The records below:

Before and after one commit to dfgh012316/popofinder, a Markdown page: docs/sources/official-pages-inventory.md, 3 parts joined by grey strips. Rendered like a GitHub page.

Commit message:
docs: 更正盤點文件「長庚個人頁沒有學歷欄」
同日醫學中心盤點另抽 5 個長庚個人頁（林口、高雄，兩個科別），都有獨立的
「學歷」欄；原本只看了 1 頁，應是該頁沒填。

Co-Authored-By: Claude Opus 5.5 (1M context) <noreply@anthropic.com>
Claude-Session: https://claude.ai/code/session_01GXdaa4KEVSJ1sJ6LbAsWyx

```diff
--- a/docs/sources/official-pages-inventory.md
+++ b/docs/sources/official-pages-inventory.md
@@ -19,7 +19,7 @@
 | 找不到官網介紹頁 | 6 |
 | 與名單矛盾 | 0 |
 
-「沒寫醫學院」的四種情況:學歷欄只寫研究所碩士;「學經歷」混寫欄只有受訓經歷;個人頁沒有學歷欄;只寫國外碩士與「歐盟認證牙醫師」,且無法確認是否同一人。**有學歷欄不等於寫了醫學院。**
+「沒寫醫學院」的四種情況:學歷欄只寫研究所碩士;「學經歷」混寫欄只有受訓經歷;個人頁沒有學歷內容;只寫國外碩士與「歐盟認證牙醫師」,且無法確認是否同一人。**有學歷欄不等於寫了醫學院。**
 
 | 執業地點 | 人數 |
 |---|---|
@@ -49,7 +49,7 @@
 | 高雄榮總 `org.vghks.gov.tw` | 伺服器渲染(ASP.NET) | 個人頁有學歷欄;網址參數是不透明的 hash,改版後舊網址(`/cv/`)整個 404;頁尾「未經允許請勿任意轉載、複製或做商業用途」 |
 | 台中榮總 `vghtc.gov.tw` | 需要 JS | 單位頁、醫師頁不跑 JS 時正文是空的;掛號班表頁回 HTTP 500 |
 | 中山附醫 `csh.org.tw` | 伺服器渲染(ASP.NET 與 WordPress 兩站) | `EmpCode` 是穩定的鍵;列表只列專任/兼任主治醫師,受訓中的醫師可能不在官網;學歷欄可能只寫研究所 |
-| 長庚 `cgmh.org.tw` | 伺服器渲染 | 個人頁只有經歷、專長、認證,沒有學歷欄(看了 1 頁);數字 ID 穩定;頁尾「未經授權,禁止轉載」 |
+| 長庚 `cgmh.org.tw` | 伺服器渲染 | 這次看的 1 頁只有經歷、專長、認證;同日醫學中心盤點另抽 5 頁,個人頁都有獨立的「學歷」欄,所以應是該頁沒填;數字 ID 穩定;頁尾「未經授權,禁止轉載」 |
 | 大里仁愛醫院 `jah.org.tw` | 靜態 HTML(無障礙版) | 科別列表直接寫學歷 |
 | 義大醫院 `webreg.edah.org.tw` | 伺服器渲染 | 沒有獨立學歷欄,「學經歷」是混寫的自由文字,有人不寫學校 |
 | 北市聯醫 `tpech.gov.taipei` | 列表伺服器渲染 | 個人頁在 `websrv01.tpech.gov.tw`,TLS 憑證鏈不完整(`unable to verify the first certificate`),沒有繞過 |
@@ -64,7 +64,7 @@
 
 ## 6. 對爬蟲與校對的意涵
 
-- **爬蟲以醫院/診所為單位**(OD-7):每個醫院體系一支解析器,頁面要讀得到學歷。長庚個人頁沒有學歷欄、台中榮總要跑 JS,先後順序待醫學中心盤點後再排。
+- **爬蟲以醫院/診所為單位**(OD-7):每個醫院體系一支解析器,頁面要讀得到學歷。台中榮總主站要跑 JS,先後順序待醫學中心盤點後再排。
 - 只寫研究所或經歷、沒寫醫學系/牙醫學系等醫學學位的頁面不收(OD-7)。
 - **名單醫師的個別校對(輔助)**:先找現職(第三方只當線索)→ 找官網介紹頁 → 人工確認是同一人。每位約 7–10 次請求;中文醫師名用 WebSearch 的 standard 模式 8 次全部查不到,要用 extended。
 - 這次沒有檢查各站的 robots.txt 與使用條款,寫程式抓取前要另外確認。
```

End of The records.

→ Your objective: Nothing may be dropped or altered. Copy every line above.

→ Answer:
Before and after one commit to dfgh012316/popofinder, a Markdown page: docs/sources/official-pages-inventory.md, 3 parts joined by grey strips. Rendered like a GitHub page.

Commit message:
docs: 更正盤點文件「長庚個人頁沒有學歷欄」
同日醫學中心盤點另抽 5 個長庚個人頁（林口、高雄，兩個科別），都有獨立的
「學歷」欄；原本只看了 1 頁，應是該頁沒填。

Co-Authored-By: Claude Opus 5.5 (1M context) <noreply@anthropic.com>
Claude-Session: https://claude.ai/code/session_01GXdaa4KEVSJ1sJ6LbAsWyx

```diff
--- a/docs/sources/official-pages-inventory.md
+++ b/docs/sources/official-pages-inventory.md
@@ -19,7 +19,7 @@
 | 找不到官網介紹頁 | 6 |
 | 與名單矛盾 | 0 |
 
-「沒寫醫學院」的四種情況:學歷欄只寫研究所碩士;「學經歷」混寫欄只有受訓經歷;個人頁沒有學歷欄;只寫國外碩士與「歐盟認證牙醫師」,且無法確認是否同一人。**有學歷欄不等於寫了醫學院。**
+「沒寫醫學院」的四種情況:學歷欄只寫研究所碩士;「學經歷」混寫欄只有受訓經歷;個人頁沒有學歷內容;只寫國外碩士與「歐盟認證牙醫師」,且無法確認是否同一人。**有學歷欄不等於寫了醫學院。**
 
 | 執業地點 | 人數 |
 |---|---|
@@ -49,7 +49,7 @@
 | 高雄榮總 `org.vghks.gov.tw` | 伺服器渲染(ASP.NET) | 個人頁有學歷欄;網址參數是不透明的 hash,改版後舊網址(`/cv/`)整個 404;頁尾「未經允許請勿任意轉載、複製或做商業用途」 |
 | 台中榮總 `vghtc.gov.tw` | 需要 JS | 單位頁、醫師頁不跑 JS 時正文是空的;掛號班表頁回 HTTP 500 |
 | 中山附醫 `csh.org.tw` | 伺服器渲染(ASP.NET 與 WordPress 兩站) | `EmpCode` 是穩定的鍵;列表只列專任/兼任主治醫師,受訓中的醫師可能不在官網;學歷欄可能只寫研究所 |
-| 長庚 `cgmh.org.tw` | 伺服器渲染 | 個人頁只有經歷、專長、認證,沒有學歷欄(看了 1 頁);數字 ID 穩定;頁尾「未經授權,禁止轉載」 |
+| 長庚 `cgmh.org.tw` | 伺服器渲染 | 這次看的 1 頁只有經歷、專長、認證;同日醫學中心盤點另抽 5 頁,個人頁都有獨立的「學歷」欄,所以應是該頁沒填;數字 ID 穩定;頁尾「未經授權,禁止轉載」 |
 | 大里仁愛醫院 `jah.org.tw` | 靜態 HTML(無障礙版) | 科別列表直接寫學歷 |
 | 義大醫院 `webreg.edah.org.tw` | 伺服器渲染 | 沒有獨立學歷欄,「學經歷」是混寫的自由文字,有人不寫學校 |
 | 北市聯醫 `tpech.gov.taipei` | 列表伺服器渲染 | 個人頁在 `websrv01.tpech.gov.tw`,TLS 憑證鏈不完整(`unable to verify the first certificate`),沒有繞過 |
@@ -64,7 +64,7 @@
 
 ## 6. 對爬蟲與校對的意涵
 
-- **爬蟲以醫院/診所為單位**(OD-7):每個醫院體系一支解析器,頁面要讀得到學歷。長庚個人頁沒有學歷欄、台中榮總要跑 JS,先後順序待醫學中心盤點後再排。
+- **爬蟲以醫院/診所為單位**(OD-7):每個醫院體系一支解析器,頁面要讀得到學歷。台中榮總主站要跑 JS,先後順序待醫學中心盤點後再排。
 - 只寫研究所或經歷、沒寫醫學系/牙醫學系等醫學學位的頁面不收(OD-7)。
 - **名單醫師的個別校對(輔助)**:先找現職(第三方只當線索)→ 找官網介紹頁 → 人工確認是同一人。每位約 7–10 次請求;中文醫師名用 WebSearch 的 standard 模式 8 次全部查不到,要用 extended。
 - 這次沒有檢查各站的 robots.txt 與使用條款,寫程式抓取前要另外確認。
```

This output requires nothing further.